Staunton, October 1 – That Moscow is different from the rest of Russia is such a commonplace that many Russians and people in the West fail to recognize just how much, but new data provide a measure that highlights the difference: Muscovites, figures show, live on average six years longer than do residents of other parts of the Russian Federation.
As a result of that difference, there are now 318,901 Muscovites over 80; 34,960 between 90 and 100; and 655 older than 100. That figure has gone up from 480 just five years ago, according to a report from the Svobodnaya Pressa portal today to mark Elderly Day.
Mikhail Yakushin, a professor of gerontology and geriatrics at the Pigorov Russian National Medical Research University, says that Muscovites have a life expectancy of 76 years, much higher than other Russians and roughly equivalent to life expectancy figures in Western Europe
This reflects not only higher incomes in Moscow but also better medical services, better food, and a higher percentage of people there who are engaged in intellectual rather than physical labor, characteristics that more than compensate for the greater stress and more contaminated environment, the doctor says.
He notes that the difference in life expectancy between those engaged in mental work and those doing physical labor has long been the case. “Even in the times of the USSR, the life expectancy of members of the Academy of Sciences was five years more than that of others in the country,” Yakushin says.
But even within Moscow, there are important differences in this regard. Those who live in the central district of the city where incomes are highest have a longer life expectancy than other Muscovites and a far longer one than have residents of the Russian Federation outside the ring road.
The doctor said that the opening of special gerontological services has also led to this difference because there are far more of them relative to the population in Moscow than is the case elsewhere. He said this should become a regular system, but unfortunately, things are moving in the opposite direction: the government recently closed a major geriatric center in the capital itself.
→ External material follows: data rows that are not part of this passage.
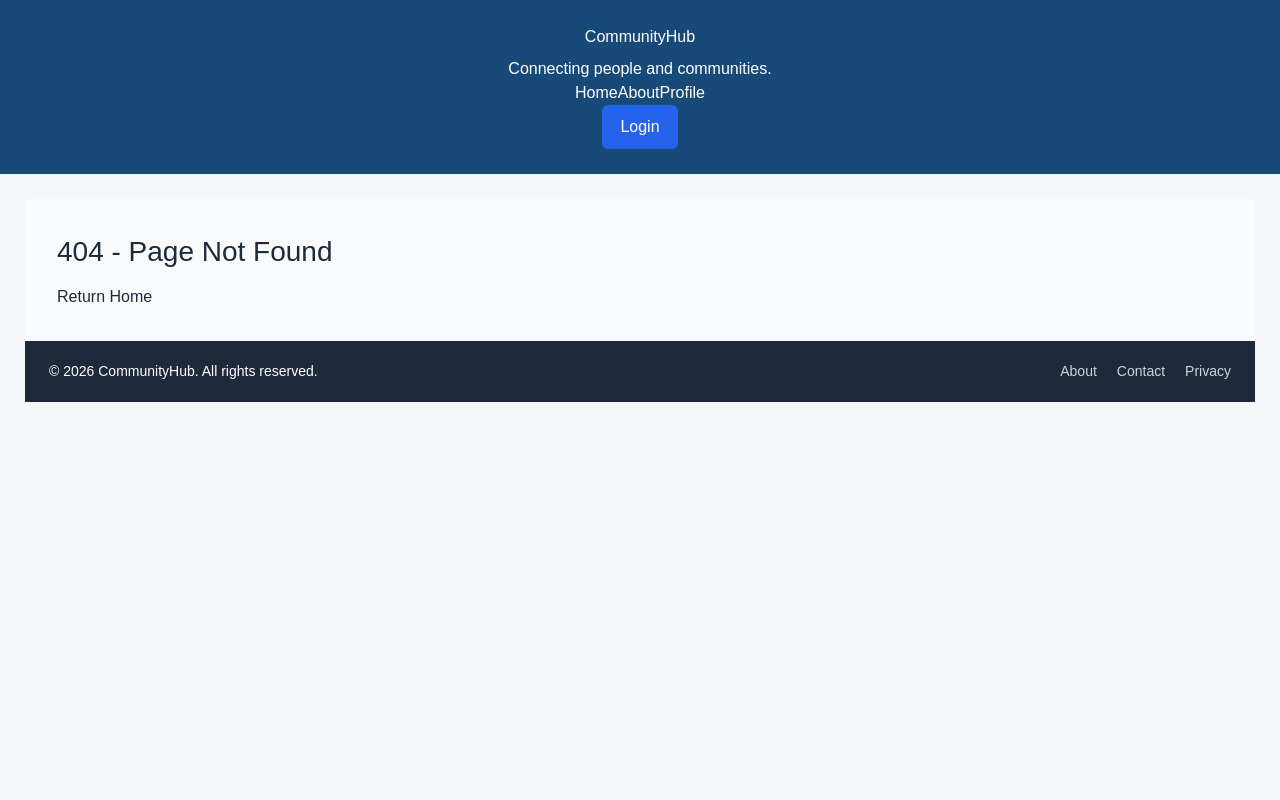
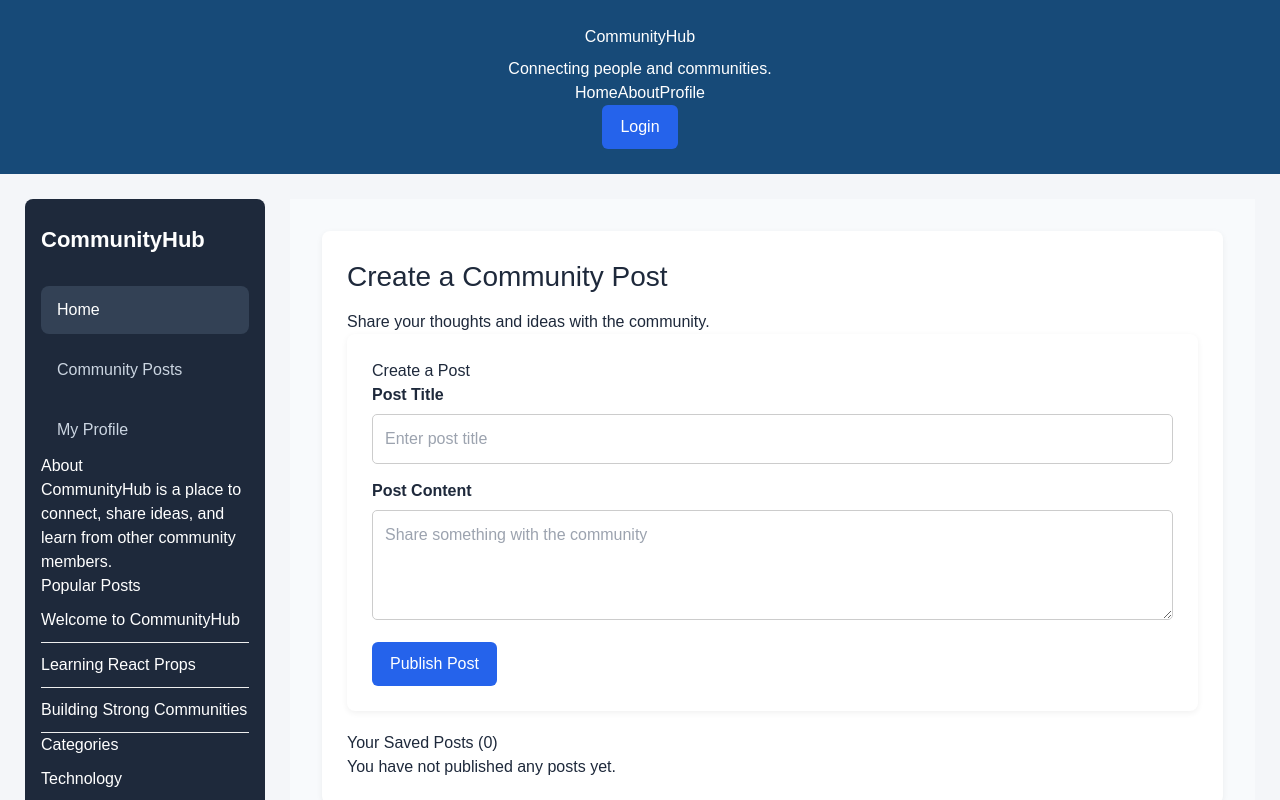
Before and after one commit to okoyo13/iyf-s12-communityhub-team-okoyo13, a React (Vite) app in the folder frontend/: page /create-post in a window 1280 px wide. Before the commit this address had no page. Shown: the top 800 px of the page. Built offline with nearby package versions, Linux system fonts and the light colour scheme.

Commit message:
feat: add create post page and local storage hook

```diff
--- a/frontend/src/App.jsx
+++ b/frontend/src/App.jsx
@@ -5,6 +5,8 @@ import Home from "./pages/Home";
 import About from "./pages/About";
 import Posts from "./exercises/Wilfred-Mutuma/pages/Posts";
 import PostDetail from "./pages/PostDetail";
+import CreatePostPage from "./exercises/Wilfred-Mutuma/pages/CreatePostPage";
+import Week9Challenges from "./exercises/Wilfred-Mutuma/daily-challenges/Week9Challenges";
 import Layout from "./components/Layout/Layout";
 
 function App() {
@@ -26,6 +28,24 @@ function App() {
         element={
           <Layout>
             <PostDetail />
+          </Layout>
+        }
+      />
+
+      <Route
+        path="/create-post"
+        element={
+          <Layout>
+            <CreatePostPage />
+          </Layout>
+        }
+      />
+
+      <Route
+        path="/week-09-challenges"
+        element={
+          <Layout>
+            <Week9Challenges />
           </Layout>
         }
       />
--- a/frontend/src/exercises/Wilfred-Mutuma/App.jsx
+++ b/frontend/src/exercises/Wilfred-Mutuma/App.jsx
@@ -5,12 +5,10 @@ import Home from "./pages/Home";
 import Posts from "./pages/Posts";
 import About from "./pages/About";
 import NotFound from "./pages/NotFound";
-import DailyChallenges from "./daily-challenges/DailyChallenges";
 
 function App() {
   return (
     <Routes>
-      import DailyChallenges from "./daily-challenges/DailyChallenges";
       <Route path="/" element={<Layout />}>
         <Route index element={<Home />} />
         <Route path="posts" element={<Posts />} />
--- /dev/null
+++ b/frontend/src/exercises/Wilfred-Mutuma/hooks/useLocalStorage.js
@@ -0,0 +1,24 @@
+import { useState, useEffect } from "react";
+
+export function useLocalStorage(key, initialValue) {
+  const [storedValue, setStoredValue] = useState(() => {
+    try {
+      const item = localStorage.getItem(key);
+
+      return item ? JSON.parse(item) : initialValue;
+    } catch (error) {
+      console.error("Error reading localStorage:", error);
+      return initialValue;
+    }
+  });
+
+  useEffect(() => {
+    try {
+      localStorage.setItem(key, JSON.stringify(storedValue));
+    } catch (error) {
+      console.error("Error saving to localStorage:", error);
+    }
+  }, [key, storedValue]);
+
+  return [storedValue, setStoredValue];
+}
--- /dev/null
+++ b/frontend/src/exercises/Wilfred-Mutuma/pages/CreatePostPage.jsx
@@ -0,0 +1,49 @@
+
+import { useState } from "react";
+import CreatePost from "../../../components/Post/CreatePost";
+import { useLocalStorage } from "../hooks/useLocalStorage";
+
+function CreatePostPage() {
+  const [posts, setPosts] = useLocalStorage("wilfred-community-posts", []);
+  const [message, setMessage] = useState("");
+
+  function handleAddPost(newPost) {
+    const post = {
+      id: Date.now(),
+      title: newPost.title,
+      content: newPost.content,
+      author: "Wilfred Mutuma",
+      date: new Date().toISOString(),
+    };
+
+    setPosts((previousPosts) => [post, ...previousPosts]);
+    setMessage("Your post was published successfully!");
+  }
+
+  return (
+    <section>
+      <h1>Create a Community Post</h1>
+      <p>Share your thoughts and ideas with the community.</p>
+
+      <CreatePost onAddPost={handleAddPost} />
+
+      {message && <p role="status">{message}</p>}
+
+      <h2>Your Saved Posts ({posts.length})</h2>
+
+      {posts.length === 0 ? (
+        <p>You have not published any posts yet.</p>
+      ) : (
+        posts.map((post) => (
+          <article key={post.id}>
+            <h3>{post.title}</h3>
+            <p>{post.content}</p>
+            <small>By {post.author}</small>
+          </article>
+        ))
+      )}
+    </section>
+  );
+}
+
+export default CreatePostPage;
```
There are now 101 such offices as well as a section of a hospital, and they are staffed by 133 geriatric doctors. In 2013, 67,000 Muscovites availed themselves of their services. Similar facilities are opening elsewhere in Russia although not as quickly or as massively, Svobodnaya Pressa says.
According to Svobodnaya Pressa, there are now approximately three million pensioners in Moscow or one in every four residents, a percentage typical of Russia as a whole. In both places, more than 30 percent of them continue to work, in some cases out of necessity but in others out of a feeling that they feel good enough to make a contribution.
In Russia as in other countries, the portal continues, 60 is the new 50, even though people at the older age are more likely to have many diseases that younger cohorts do not. And that has some important consequences: pension-age Russians today are not like their parents: they have different experiences and expectations. “They simply don’t accept aging” in the same way.
But for many Russian pensioners, especially those beyond the ring road, life is not getting better or more joyous, whatever Kremlin propagandists say. According to a report in Nezavisimaya Gazeta on October 1, the purchasing power of the average Russian pension is now lower than it was at the end of Soviet times.
That means that many elderly Russians cannot purchase the foods or engage in the activities that Moscow doctors say will help them live longer. And for those who don’t live in Moscow, it means that they are less likely to have access to the geriatric specialists who are helping the Muscovites do just that.